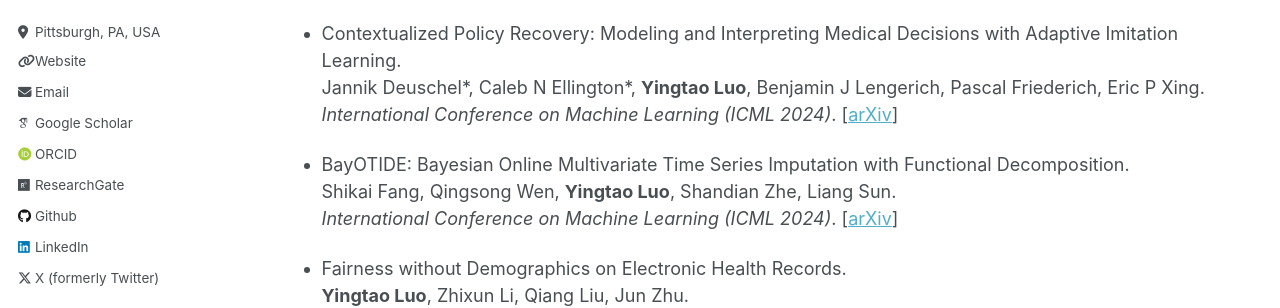
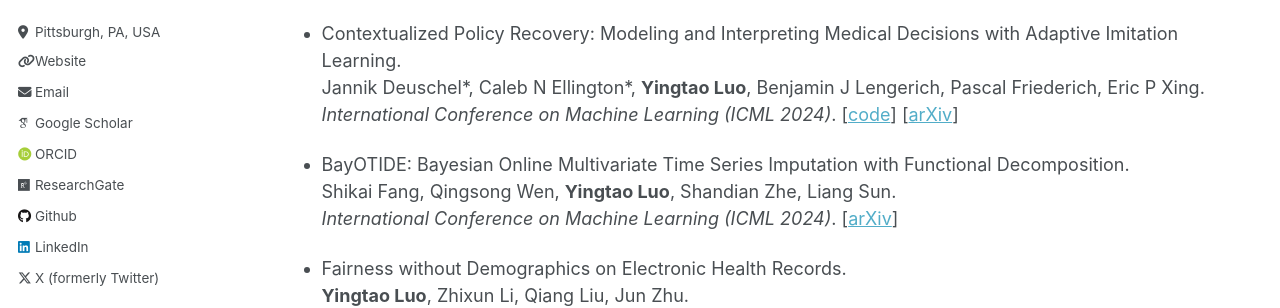
Before and after one commit to yingtaoluo/yingtaoluo.github.io, a Jekyll site: the page built from _pages/publications.md, in a window 1280 px wide and 900 px high. Shown: the part 388-696 px from the top of the window. Built offline with Jekyll 4.4.1, drawn with Linux system fonts in a browser that asks for light colours; some web fonts are replaced.

Commit message:
Update publications.md

```diff
--- a/_pages/publications.md
+++ b/_pages/publications.md
@@ -24,7 +24,7 @@ __Yingtao Luo__, Rema Padman, Reza Skandari, Arman Kilic.
 
 * Contextualized Policy Recovery: Modeling and Interpreting Medical Decisions with Adaptive Imitation Learning.
 Jannik Deuschel\*, Caleb N Ellington\*, __Yingtao Luo__, Benjamin J Lengerich, Pascal Friederich, Eric P Xing.
-*International Conference on Machine Learning (ICML 2024)*. [[arXiv](https://arxiv.org/pdf/2310.07918.pdf)]
+*International Conference on Machine Learning (ICML 2024)*. [[code](https://github.com/JADEUSC/contextualized_policy_recovery)] [[arXiv](https://arxiv.org/pdf/2310.07918.pdf)]
 
 * BayOTIDE: Bayesian Online Multivariate Time Series Imputation with Functional Decomposition.
 Shikai Fang, Qingsong Wen, __Yingtao Luo__, Shandian Zhe, Liang Sun.
```
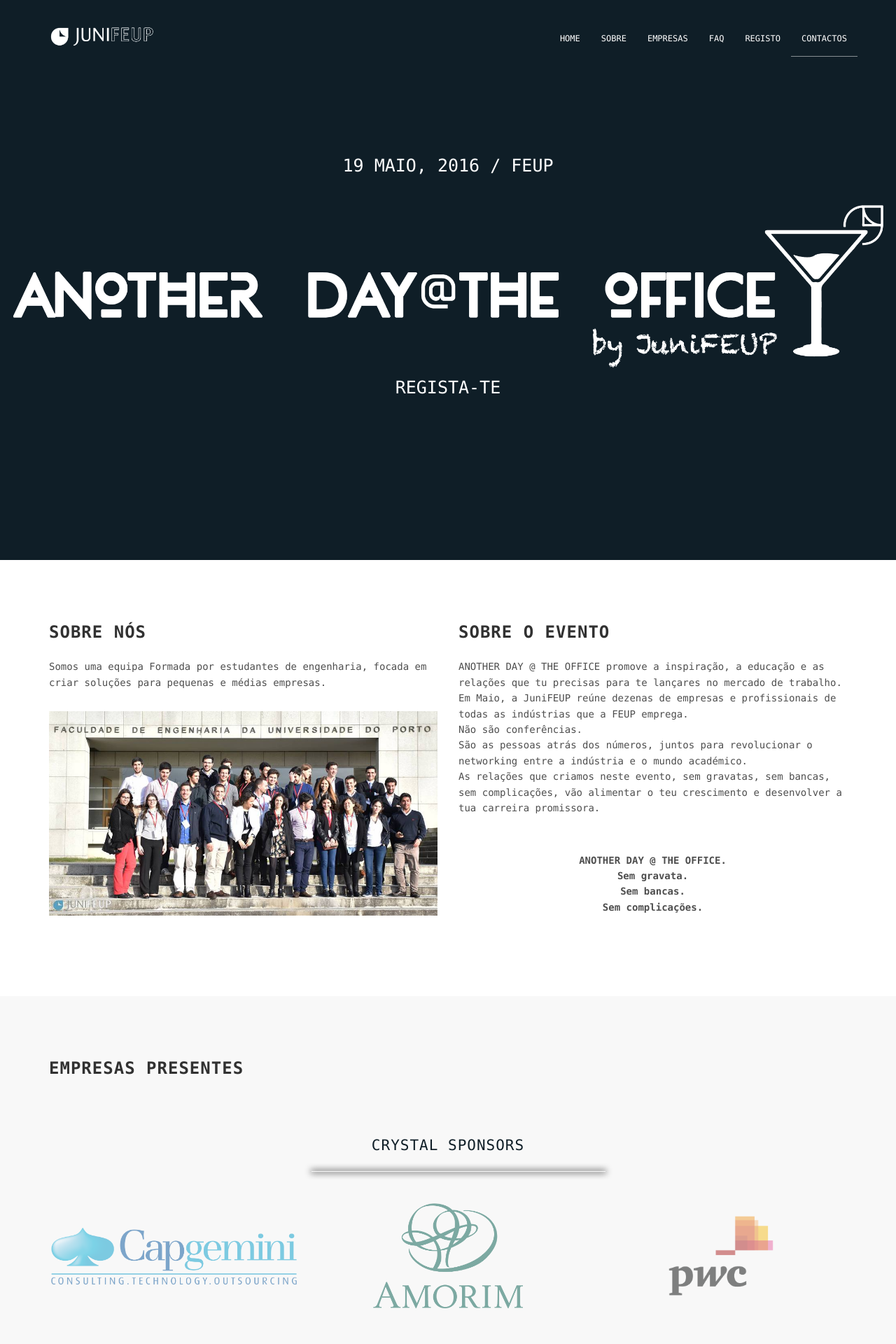
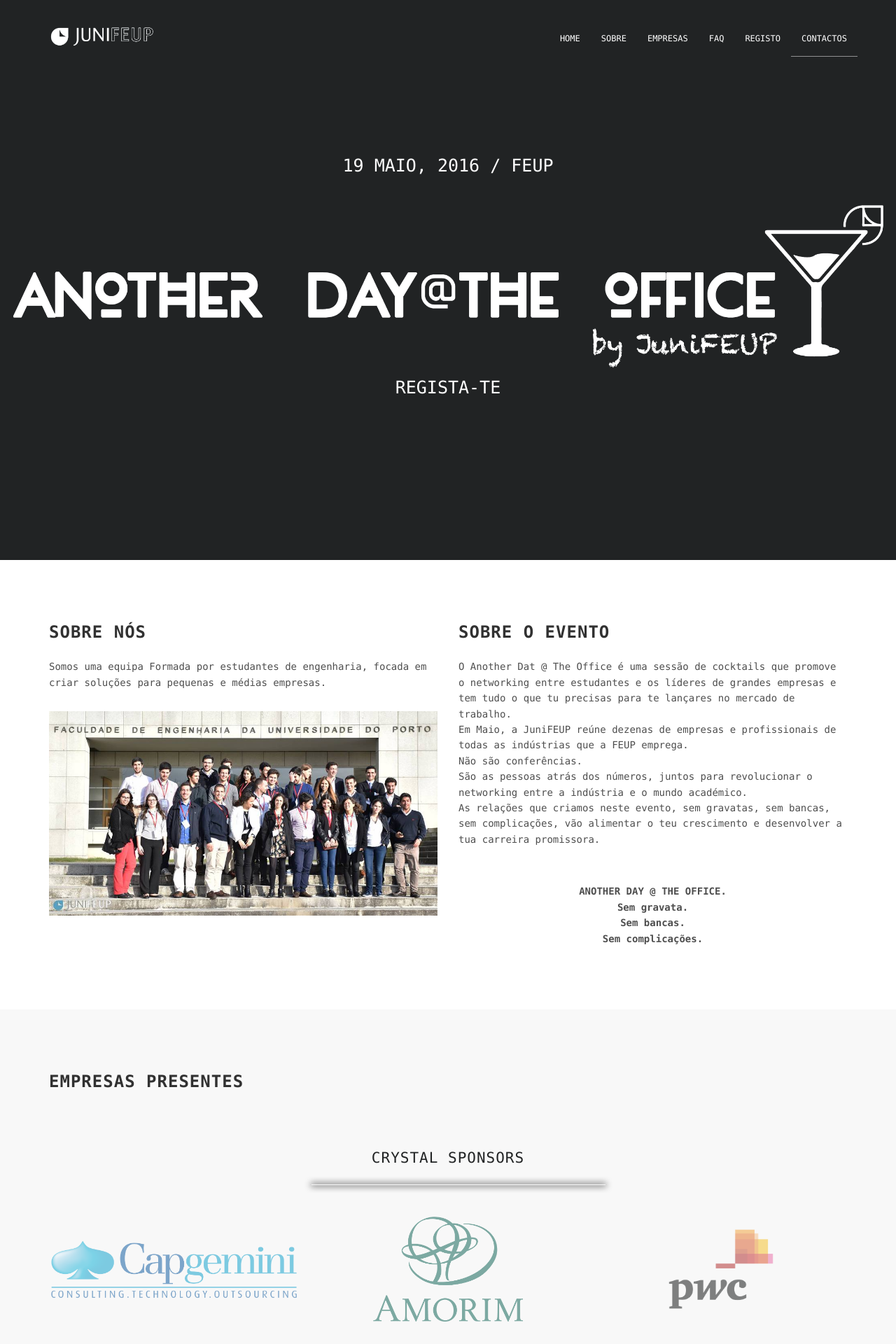
Before and after one commit to luisfmelo/ADATO, a PHP site: page / in a window 1280 px wide. Shown: the top 1920 px of the page at 70% size. Run offline with PHP 8.4, Linux system fonts and the light colour scheme; some libraries are stand-ins or nearby versions.

Commit message:
change color

```diff
--- a/assets/css/main.css
+++ b/assets/css/main.css
@@ -203,11 +203,11 @@ ul li {
 
 .btn-black {
   color: #fff;
-  background-color: rgb(15,30,39);/*#000;*/
+  background-color: rgb(33,35,36);/*#000;*/
 }
 .btn-black:hover, .btn-black:focus {
   color: #fff;
-  background-color: rgb(15,30,39);/*#000;*/
+  background-color: rgb(33,35,36);/*#000;*/
 }
 
 /*
@@ -229,14 +229,14 @@ ul li {
   background: url(../images/backgrounds/bg-1.jpg) no-repeat center center/cover;
 }
 .bg-image-1::before {
-  background-color: rgb(15,30,39);/*rgba(0, 0, 0, 0.7);*/
+  background-color: rgb(33,35,36);/*rgba(0, 0, 0, 0.7);*/
 }
 
 .bg-image-2 {
   background: url(../images/backgrounds/bg-2.jpg) no-repeat center bottom/cover;
 }
 .bg-image-2::before {
-  background-color: rgb(15,30,39);/*rgba(0, 0, 0, 0.7);*/
+  background-color: rgb(33,35,36);/*rgba(0, 0, 0, 0.7);*/
 }
 
 @media (min-width: 768px) {
@@ -260,7 +260,7 @@ ul li {
   margin: 0;
   padding-top: 10px;
   padding-bottom: 10px;
-  background-color: rgb(15,30,39);
+  background-color: rgb(33,35,36);
   -webkit-transition: all 0.2s linear 0s;
           transition: all 0.2s linear 0s;
 }
@@ -292,7 +292,7 @@ ul li {
 }
 
 .navbar-solid {
-  background-color: rgb(15,30,39) !important;
+  background-color: rgb(33,35,36) !important;
   padding: 0 !important;
   -webkit-transition: all 0.2s linear 0s;
           transition: all 0.2s linear 0s;
@@ -327,7 +327,7 @@ ul li {
   position: relative;
   text-align: center;
   /** MUDEI ESTA COR **/
-  background-color: rgb(15,30,39); /*rgb(15,30,39)!important;*/
+  background-color: rgb(33,35,36); /*rgb(15,30,39)!important;*/
 }
 .site-header::before {
   content: "";
@@ -336,7 +336,7 @@ ul li {
   right: 0;
   bottom: 0;
   left: 0;
-  background-color: rgb(15,30,39); /*rgba(0, 0, 0, 0.5);*/
+  background-color: rgb(33,35,36); /*rgba(0, 0, 0, 0.5);*/
 }
 .site-header .intro {
   color: #fff;
@@ -435,7 +435,7 @@ ul li {
  */
 .schedule-box {
   position: relative;
-  background-color: rgb(15,30,39); /*#000;*/
+  background-color: rgb(33,35,36); /*#000;*/
   color: #fff;
   text-align: center;
   padding: 50px 0;
@@ -541,7 +541,7 @@ ul li {
 }
 .faq .panel-default > .panel-heading {
   color: #FFF;
-  background-color: rgb(15,30,39);/*#000000;*/
+  background-color: rgb(33,35,36);/*#000000;*/
   border-color: #000;
   border-radius: 0;
   padding: 0;
@@ -609,7 +609,7 @@ ul li {
  * 7.0 Site-footer
  */
 .site-footer {
-  background-color: rgb(15,30,39);/*#000;*/
+  background-color: rgb(33,35,36);/*#000;*/
   color: #fff;
   text-align: center;
   padding: 30px 0;
@@ -644,7 +644,7 @@ ul li {
 
 .title
 {
-    color: rgb(15,30,39);
+    color: rgb(33,35,36);
     letter-spacing: 1px;
     margin: 50px 0 0 0;
     text-transform: uppercase;
@@ -653,7 +653,7 @@ ul li {
 }
 
 hr{
-  color: rgb(15,30,39);
+  color: rgb(33,35,36);
   border: 0;
   height: 0; /* Firefox... */
   box-shadow: 0 0 10px 1px black;
--- a/index.html
+++ b/index.html
@@ -98,7 +98,8 @@
           <h3 class="section-title multiple-title">Sobre o Evento</h3>
 
           <p style="width:100%;">
-            ANOTHER DAY @ THE OFFICE promove a inspiração, a educação e as relações que tu precisas
+            O Another Dat @ The Office é uma sessão de cocktails que promove o networking
+            entre estudantes e os líderes de grandes empresas e tem tudo o que tu precisas
             para te lançares no mercado de trabalho. <br />
             Em Maio, a JuniFEUP reúne dezenas de empresas e profissionais de todas as indústrias que a FEUP emprega. <br />
             Não são conferências. <br />
@@ -427,10 +428,10 @@
           <address>
             <p>
               <i class="fa fa-briefcase" aria-hidden="true"></i> JuniFEUP<br /><br />
-              <i class="fa fa-university" aria-hidden="true"></i> FEUP, sala B(-109)<br /><br />
+              <i class="fa fa-university" aria-hidden="true"></i> FEUP, sala B(-105)<br /><br />
               <i class="fa fa-map-marker" aria-hidden="true"></i> Rua Dr. Roberto Frias<br /><br />
               <i class="fa fa-phone" aria-hidden="true"></i> +351 225 081 554<br /><br />
-              <i class="fa fa-envelope-o" aria-hidden="true"></i> junifeup@junifeup.pt
+              <i class="fa fa-envelope-o" aria-hidden="true"></i> adato@junifeup.pt
             </p>
           </address>
         </div>
```
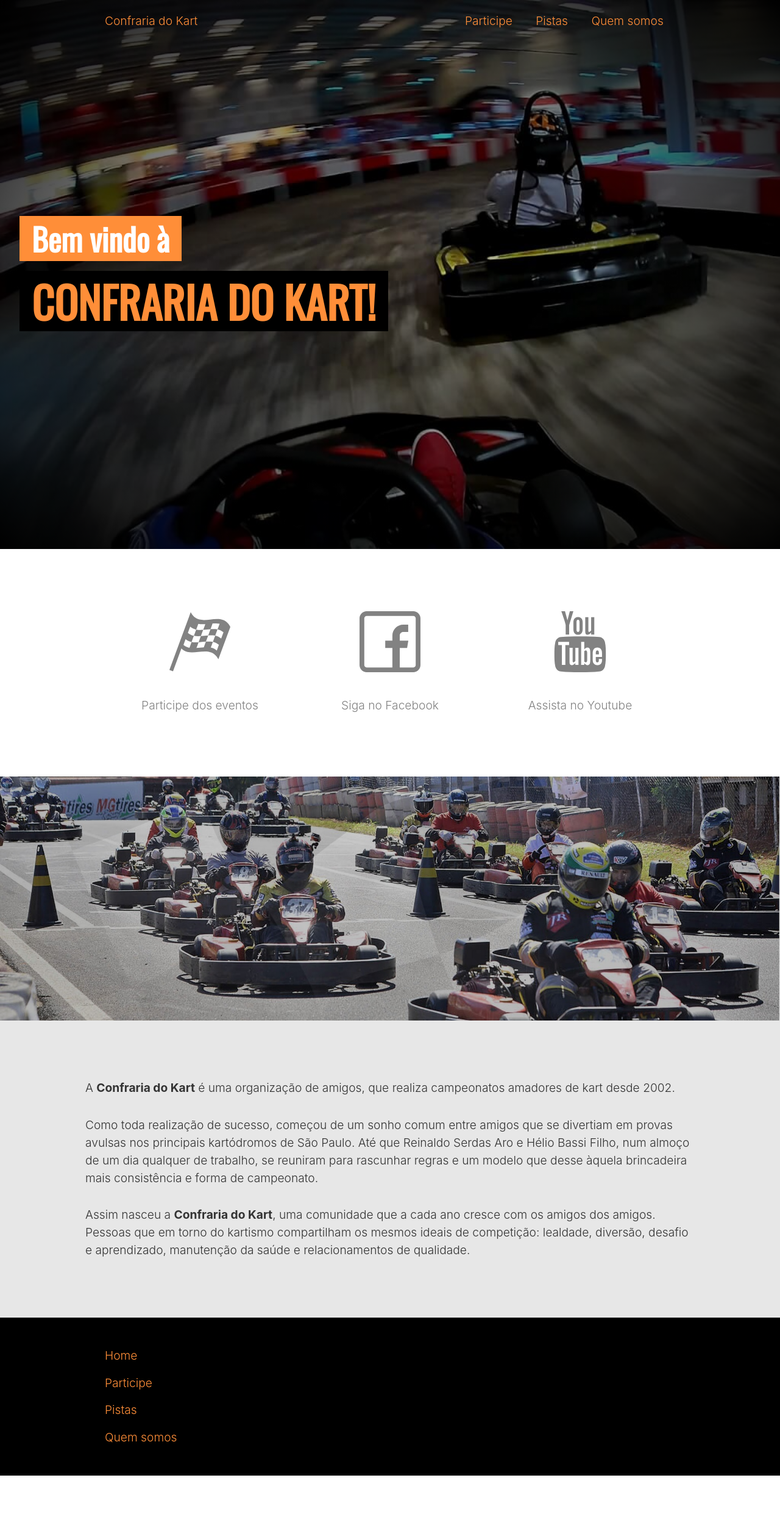
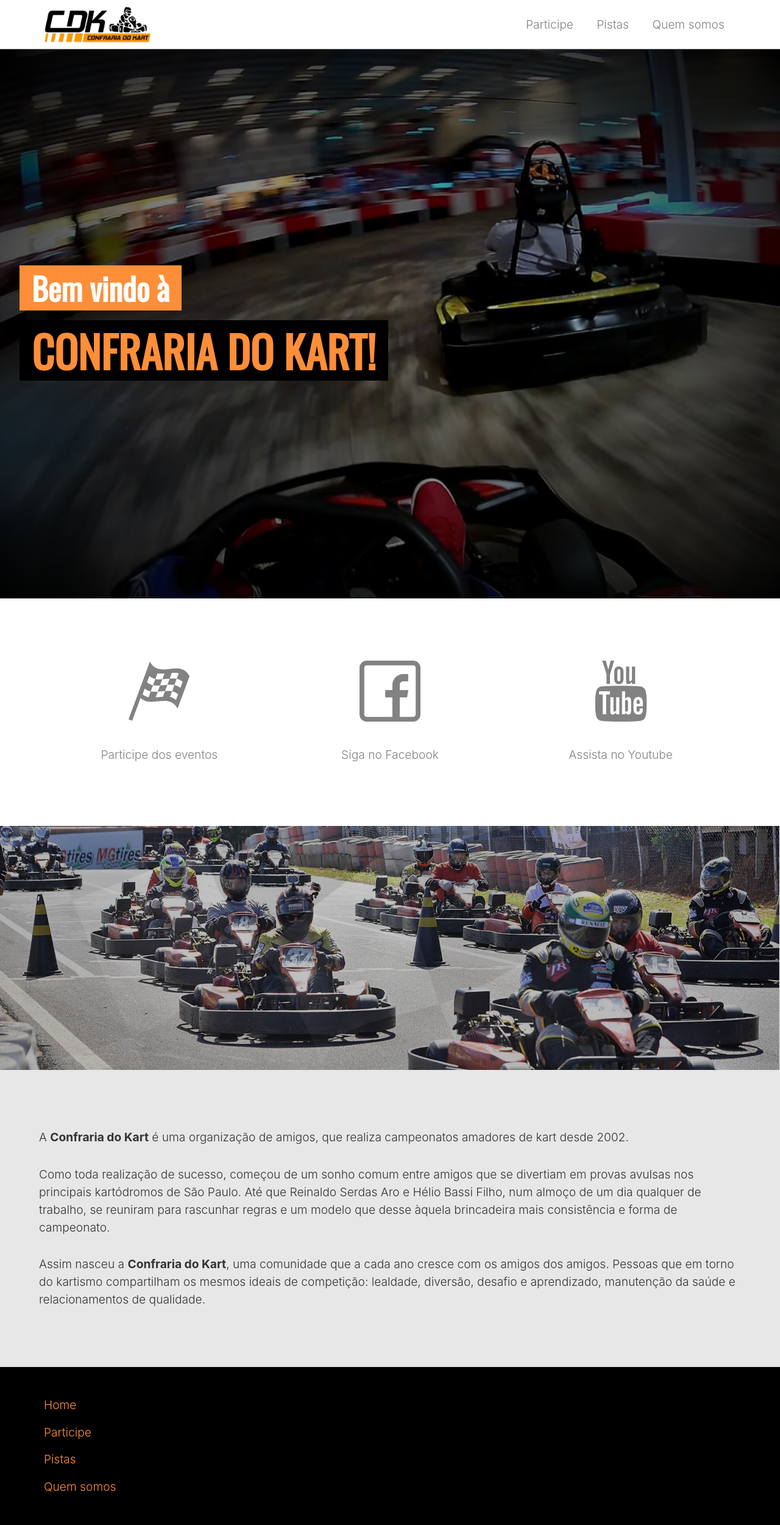
Before and after one commit to ConfrariaDoKart/confrariadokart.github.io, a Jekyll site: the page built from index.html, in a window 1280 px wide. Shown: the whole page at 61% size. Built offline with Jekyll 4.4.1, drawn with Linux system fonts in a browser that asks for light colours; before the commit the page ends 2419 px from its top, so only the background shows below that.

Commit message:
Logo e barra de navegação ajustada

```diff
--- a/_includes/header.html
+++ b/_includes/header.html
@@ -2,7 +2,7 @@
   <div class="site-header__wrapper">
 
     <a href="{{ site.baseurl }}/" class="site-title">
-      {{ site.title }}
+      <img src="{{ site.baseurl }}/img/confraria-do-kart-logo.png" alt="Confraria do Kart" height="60">
     </a>
 
     {% assign site_pages = site.pages | sort: 'position' %}
--- a/_sass/_layout.scss
+++ b/_sass/_layout.scss
@@ -1,18 +1,10 @@
-$header-height: 56px;
+$header-height: 60px;
 
 .site-header {
-    position: absolute;
-    top: 0;
-    left: 0;
-    right: 0;
-    height: $header-height;
+    padding-top: 10px;
+    padding-bottom: 10px;
     line-height: $header-height;
-
-    z-index: 99;
-
-    & + * {
-        margin-top: $header-height;
-    }
+    border-bottom: 1px solid $grey-color;
 
     &__wrapper {
         @extend .wrapper, .horizontal;
@@ -22,6 +14,10 @@ $header-height: 56px;
 
 .site-title {
     float: left;
+
+    img {
+        display: block;
+    }
 }
 
 .site-nav {
@@ -31,10 +27,11 @@ $header-height: 56px;
 .page-link {
     display: inline-block;
     white-space: nowrap;
-    padding: 0.3em 1em;
+    padding-left: 1em;
+    padding-right: 1em;
+    color: $grey-color;
 
     &:hover, &:focus, &:active {
-        background-color: $brand-color;
         color: #000;
     }
 }
--- a/_sass/_vars.scss
+++ b/_sass/_vars.scss
@@ -15,5 +15,4 @@ $grey-color-dark: #424242;
 
 $on-palm: 600px;
 $on-laptop: 800px;
-$content-width: 1000px;
-$large-content-width: 1200px;
+$content-width: 1200px;
```
Also changed, not shown: img/confraria-do-kart-logo.png (added).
--------------------------------
### [What the task requires]
Your task is to find every line above containing the word "scss" and copy it.

### [Reply to the exercise]
--- a/_sass/_layout.scss
+++ b/_sass/_layout.scss
--- a/_sass/_vars.scss
+++ b/_sass/_vars.scss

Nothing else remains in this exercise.